Requirement → The whole listing, please: repeat it exactly, with the pictures left out.

Dataset content →
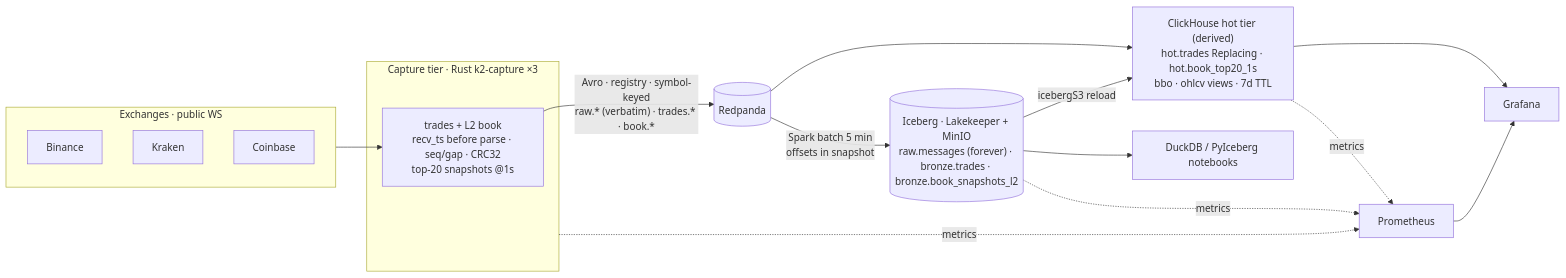
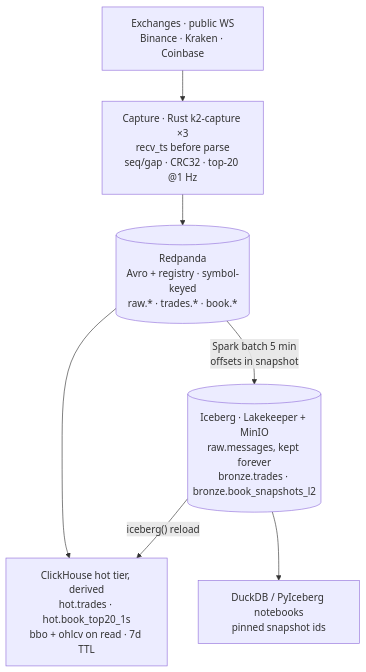
Before and after one commit to rjdscott/k2-market-data-platform: the first of 3 diagrams in docs/plans/2026-08-26-v3-quant-research-platform/README.md, drawn with Mermaid. The commit also changed other lines of this file and 69 other files, not shown here.

First line of the commit message:
feat(v3): Phase B foundations — contracts, registry, Lakekeeper + MinIO lake catalog (#69)

````diff
--- a/docs/plans/2026-08-26-v3-quant-research-platform/README.md
+++ b/docs/plans/2026-08-26-v3-quant-research-platform/README.md
@@ -29,16 +32,14 @@
 ```mermaid
-flowchart LR
-  subgraph EX[Exchanges · public WS]
-    B[Binance]; K[Kraken]; C[Coinbase]
-  end
-  subgraph CAP["Capture tier · Rust k2-capture ×3"]
-    R["trades + L2 book<br/>recv_ts before parse · seq/gap · CRC32<br/>top-20 snapshots @1s"]
-  end
-  EX --> R
-  R -->|"Avro · registry · symbol-keyed<br/>raw.* (verbatim) · trades.* · book.*"| RP[(Redpanda)]
-  RP --> CH["ClickHouse hot tier (derived)<br/>hot.trades Replacing · hot.book_top20_1s<br/>bbo · ohlcv views · 7d TTL"]
-  RP -->|"Spark batch 5 min<br/>offsets in snapshot"| IB[("Iceberg · Lakekeeper + MinIO<br/>raw.messages (forever) · bronze.trades · bronze.book_snapshots_l2")]
-  IB -->|icebergS3 reload| CH
-  IB --> DD["DuckDB / PyIceberg notebooks"]
-  CH --> GR[Grafana]; CAP & CH & IB -.metrics.-> PR[Prometheus] --> GR
+flowchart TB
+  EX["Exchanges · public WS<br/>Binance · Kraken · Coinbase"]
+  CAP["Capture · Rust k2-capture ×3<br/>recv_ts before parse<br/>seq/gap · CRC32 · top-20 @1 Hz"]
+  RP[("Redpanda<br/>Avro + registry · symbol-keyed<br/>raw.* · trades.* · book.*")]
+  IB[("Iceberg · Lakekeeper + MinIO<br/>raw.messages, kept forever<br/>bronze.trades · bronze.book_snapshots_l2")]
+  CH["ClickHouse hot tier, derived<br/>hot.trades · hot.book_top20_1s<br/>bbo + ohlcv on read · 7d TTL"]
+  DD["DuckDB / PyIceberg notebooks<br/>pinned snapshot ids"]
+  EX --> CAP --> RP
+  RP -->|"Spark batch 5 min<br/>offsets in snapshot"| IB
+  RP --> CH
+  IB -->|"iceberg() reload"| CH
+  IB --> DD
 ```
````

Output below →
Before and after one commit to rjdscott/k2-market-data-platform: the first of 3 diagrams in docs/plans/2026-08-26-v3-quant-research-platform/README.md, drawn with Mermaid. The commit also changed other lines of this file and 69 other files, not shown here.

First line of the commit message:
feat(v3): Phase B foundations — contracts, registry, Lakekeeper + MinIO lake catalog (#69)

````diff
--- a/docs/plans/2026-08-26-v3-quant-research-platform/README.md
+++ b/docs/plans/2026-08-26-v3-quant-research-platform/README.md
@@ -29,16 +32,14 @@
 ```mermaid
-flowchart LR
-  subgraph EX[Exchanges · public WS]
-    B[Binance]; K[Kraken]; C[Coinbase]
-  end
-  subgraph CAP["Capture tier · Rust k2-capture ×3"]
-    R["trades + L2 book<br/>recv_ts before parse · seq/gap · CRC32<br/>top-20 snapshots @1s"]
-  end
-  EX --> R
-  R -->|"Avro · registry · symbol-keyed<br/>raw.* (verbatim) · trades.* · book.*"| RP[(Redpanda)]
-  RP --> CH["ClickHouse hot tier (derived)<br/>hot.trades Replacing · hot.book_top20_1s<br/>bbo · ohlcv views · 7d TTL"]
-  RP -->|"Spark batch 5 min<br/>offsets in snapshot"| IB[("Iceberg · Lakekeeper + MinIO<br/>raw.messages (forever) · bronze.trades · bronze.book_snapshots_l2")]
-  IB -->|icebergS3 reload| CH
-  IB --> DD["DuckDB / PyIceberg notebooks"]
-  CH --> GR[Grafana]; CAP & CH & IB -.metrics.-> PR[Prometheus] --> GR
+flowchart TB
+  EX["Exchanges · public WS<br/>Binance · Kraken · Coinbase"]
+  CAP["Capture · Rust k2-capture ×3<br/>recv_ts before parse<br/>seq/gap · CRC32 · top-20 @1 Hz"]
+  RP[("Redpanda<br/>Avro + registry · symbol-keyed<br/>raw.* · trades.* · book.*")]
+  IB[("Iceberg · Lakekeeper + MinIO<br/>raw.messages, kept forever<br/>bronze.trades · bronze.book_snapshots_l2")]
+  CH["ClickHouse hot tier, derived<br/>hot.trades · hot.book_top20_1s<br/>bbo + ohlcv on read · 7d TTL"]
+  DD["DuckDB / PyIceberg notebooks<br/>pinned snapshot ids"]
+  EX --> CAP --> RP
+  RP -->|"Spark batch 5 min<br/>offsets in snapshot"| IB
+  RP --> CH
+  IB -->|"iceberg() reload"| CH
+  IB --> DD
 ```
````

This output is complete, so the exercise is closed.